ValueError: too many values to unpack

The transpose is required here as well if you want to unpack by columns. If I have a file containing 731 rows and 17 columns and use 'load', I get an array with 731 rows and 17 columns, exactly as I expect.

I'm far from a Python expert myself ;-), but you can do what you're trying with the single line

x,y=transpose(load('toto.dat')[:,1:3])

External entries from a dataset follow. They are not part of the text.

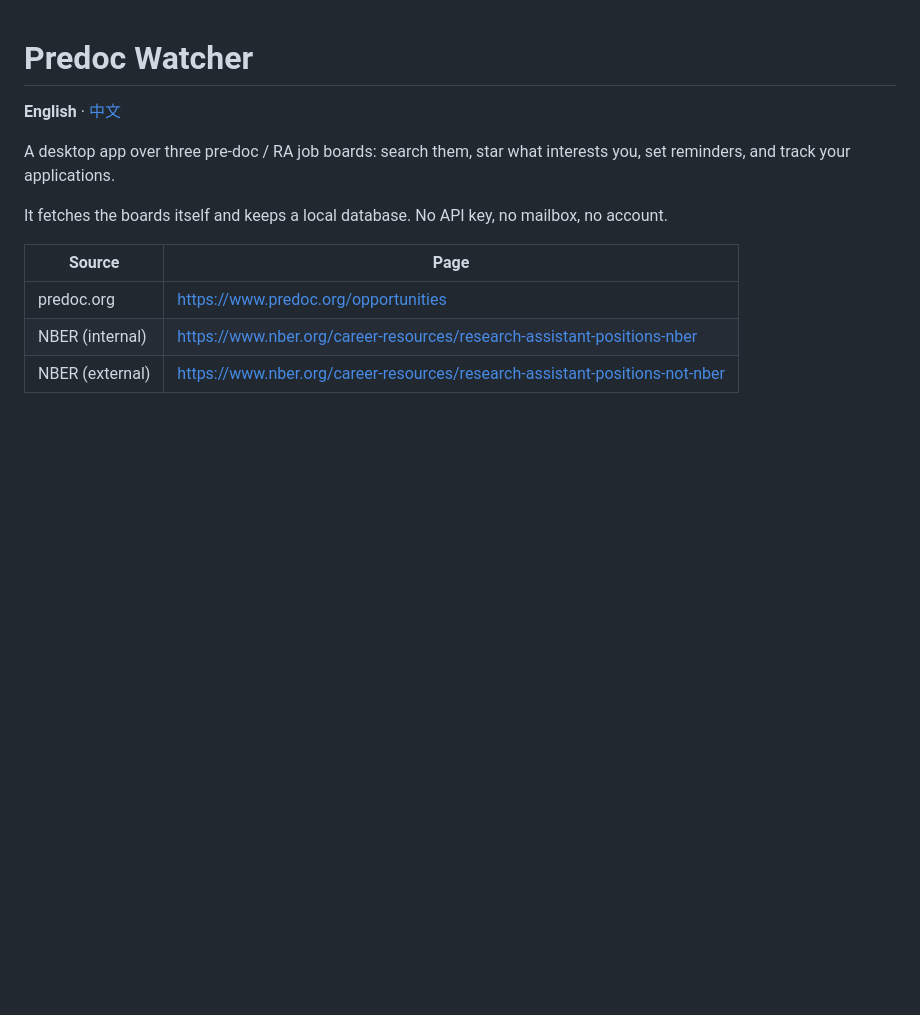
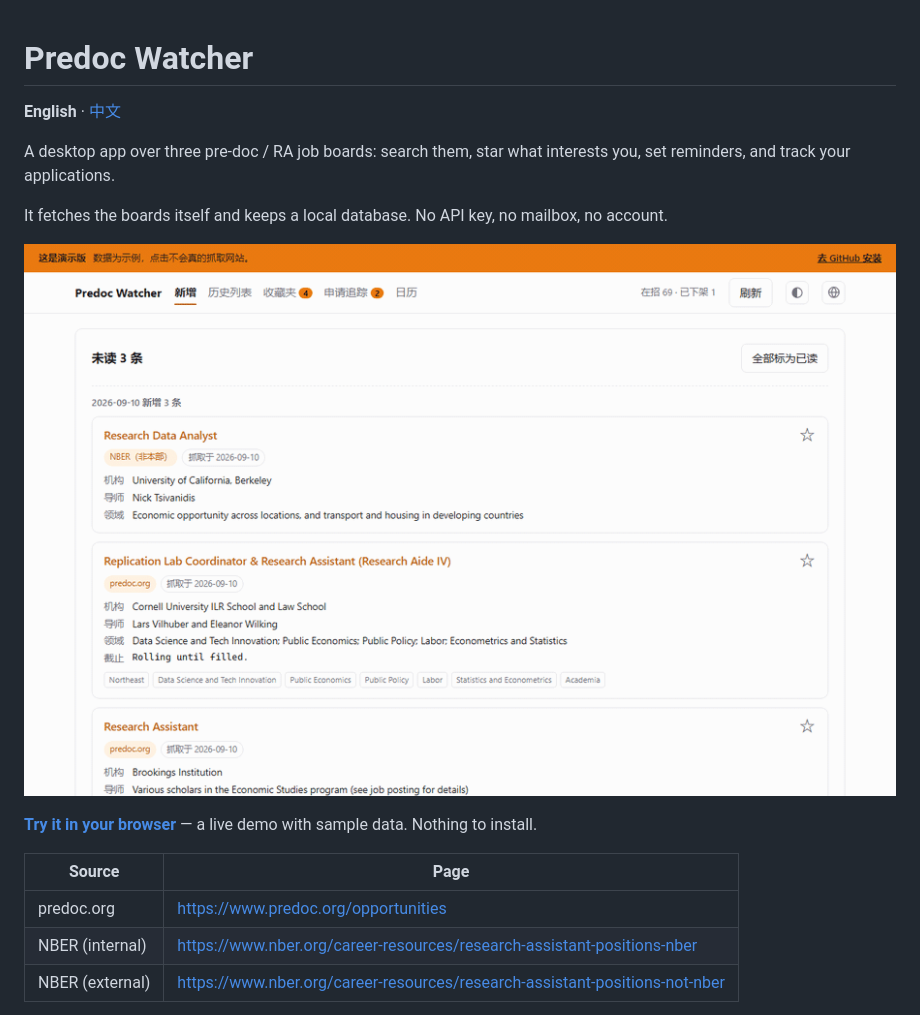
Before and after one commit to ruanyn2025/predoc_watcher_app, a Markdown page: README.md, the part around the change. Drawn GitHub-style; pictures changed too: docs/demo.gif (added); blank space fills up the shorter version.

```diff
--- a/README.md
+++ b/README.md
@@ -6,6 +6,10 @@ A desktop app over three pre-doc / RA job boards: search them, star what interes
 set reminders, and track your applications.
 
 It fetches the boards itself and keeps a local database. No API key, no mailbox, no account.
+
+![Predoc Watcher](docs/demo.gif)
+
+**[Try it in your browser](https://claude.ai/code/artifact/4c78e2a9-6060-4889-bd3e-9f78ede18096)** — a live demo with sample data. Nothing to install.
 
 | Source | Page |
 |---|---|
```
Also changed, not shown: README.zh-CN.md (+4 -0 lines).
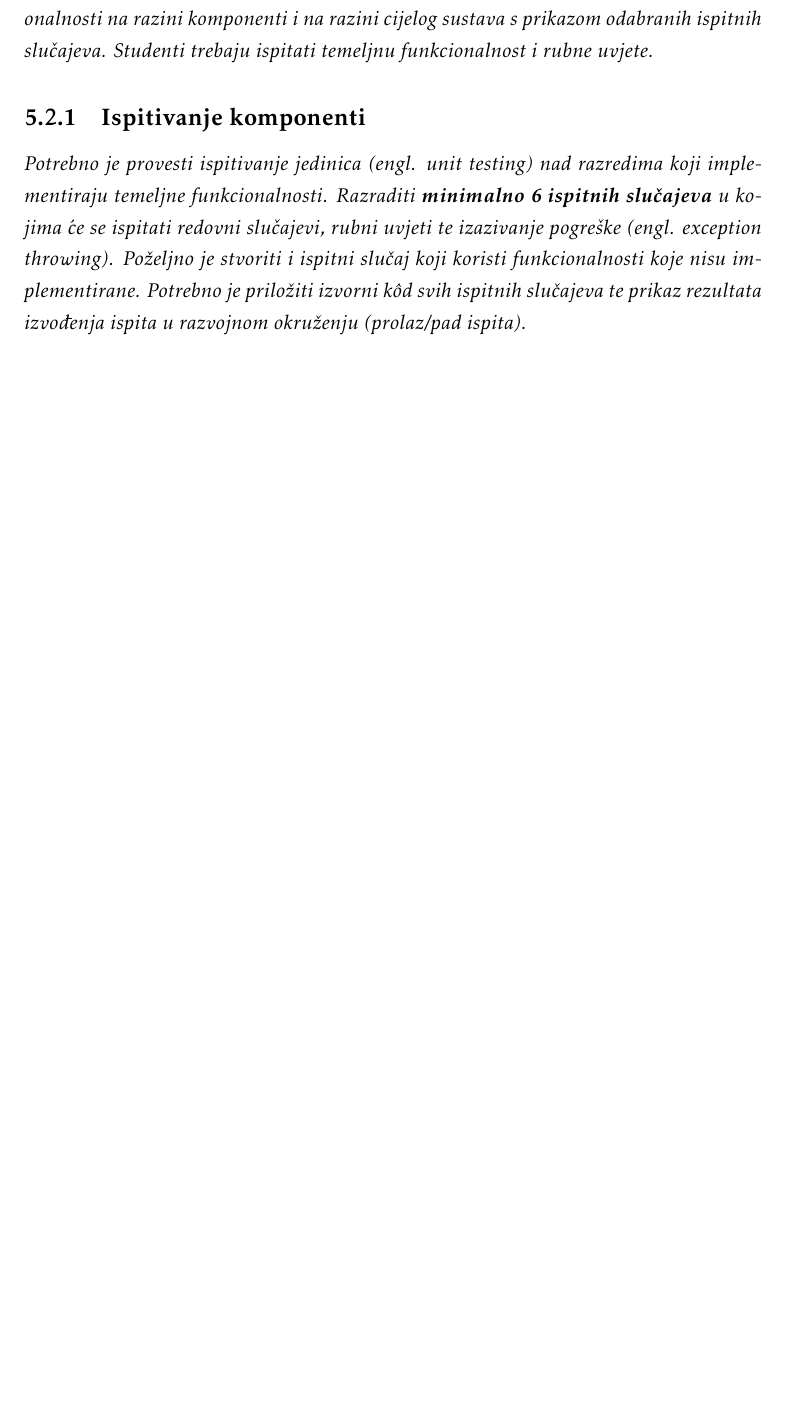
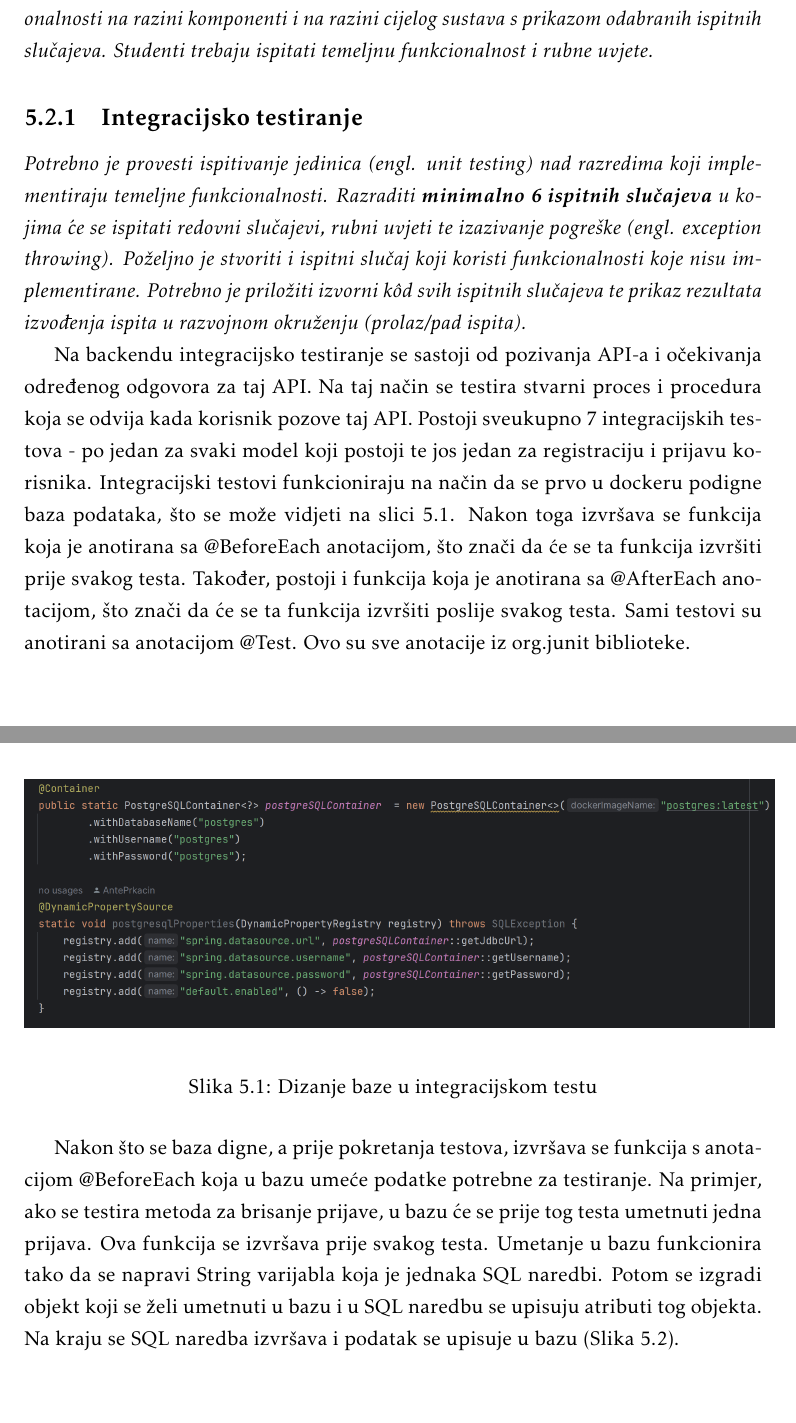
Before and after one commit to franFodor/CestaFix, a LaTeX document (dokumentacija/PROGI_ProjektnaDokumentacija.tex, which reads dokumentacija/Implementacija.tex): part of page 51 of 79 before the commit and two parts of pages 51 and 52 of 82 after it, the two joined at a grey line, cut so that both start at the same text, the shorter picture padded with empty space. Compiled offline with pdfLaTeX.

Commit message:
Integracijski testovi

```diff
--- a/dokumentacija/Implementacija.tex
+++ b/dokumentacija/Implementacija.tex
@@ -57,7 +57,27 @@
 			 \textit{U ovom poglavlju je potrebno opisati provedbu ispitivanja implementiranih funkcionalnosti na razini komponenti i na razini cijelog sustava s prikazom odabranih ispitnih slučajeva. Studenti trebaju ispitati temeljnu funkcionalnost i rubne uvjete.}
 
 
-			\subsection{Ispitivanje komponenti}
+			\subsection{Integracijsko testiranje}
 			\textit{Potrebno je provesti ispitivanje jedinica (engl. unit testing) nad razredima koji implementiraju temeljne funkcionalnosti. Razraditi \textbf{minimalno 6 ispitnih slučajeva} u kojima će se ispitati redovni slučajevi, rubni uvjeti te izazivanje pogreške (engl. exception throwing). Poželjno je stvoriti i ispitni slučaj koji koristi funkcionalnosti koje nisu implementirane. Potrebno je priložiti izvorni kôd svih ispitnih slučajeva te prikaz rezultata izvođenja ispita u razvojnom okruženju (prolaz/pad ispita). }
 
+			Na backendu integracijsko testiranje se sastoji od pozivanja API-a i očekivanja određenog odgovora za taj API.
+            Na taj način se testira stvarni proces i procedura koja se odvija kada korisnik pozove taj API.
+            Postoji sveukupno 7 integracijskih testova - po jedan za svaki model koji postoji te jos jedan za registraciju i prijavu korisnika.
+            Integracijski testovi funkcioniraju na način da se prvo u dockeru podigne baza podataka, što se može vidjeti na slici \ref{fig:IT_docker}.
+            Nakon toga izvršava se funkcija koja je anotirana sa @BeforeEach anotacijom, što znači da će se ta funkcija izvršiti prije svakog testa.
+            Također, postoji i funkcija koja je anotirana sa @AfterEach anotacijom, što znači da će se ta funkcija izvršiti poslije svakog testa.
+            Sami testovi su anotirani sa anotacijom @Test.
+			Ovo su sve anotacije iz org.junit biblioteke.
+            \begin{figure}[H]
+                \includegraphics[scale=0.60]{slike/IT_containerized_docker.png}
+                \centering
+                \caption{Dizanje baze u integracijskom testu}
+                \label{fig:IT_docker}
+            \end{figure}
 
+            Nakon što se baza digne, a prije pokretanja testova, izvršava se funkcija s anotacijom @BeforeEach koja u bazu umeće podatke potrebne za testiranje.
+            Na primjer, ako se testira metoda za brisanje prijave, u bazu će se prije tog testa umetnuti jedna prijava.
+			Ova funkcija se izvršava prije svakog testa.
+            Umetanje u bazu funkcionira tako da se napravi String varijabla koja je jednaka SQL naredbi.
+			Potom se izgradi objekt koji se želi umetnuti u bazu i u SQL naredbu se upisuju atributi tog objekta.
+			Na kraju se SQL naredba izvršava i podatak se upisuje u bazu (Slika \ref{fig:beforeEach}).
@@ -63,0 +88,2 @@
+                \label{fig:beforeEach}
+            \end{figure}
```
Also changed, not shown: dokumentacija/slike/IT_afterEach.png (added), dokumentacija/slike/IT_beforeEach.png (added), dokumentacija/slike/IT_containerized_docker.png (added), dokumentacija/slike/IT_test.png (added), dokumentacija/Implementacija.tex (28 more changed lines).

(note that array indexing in Python is zero-based, not one-based, and also read up on how slices work).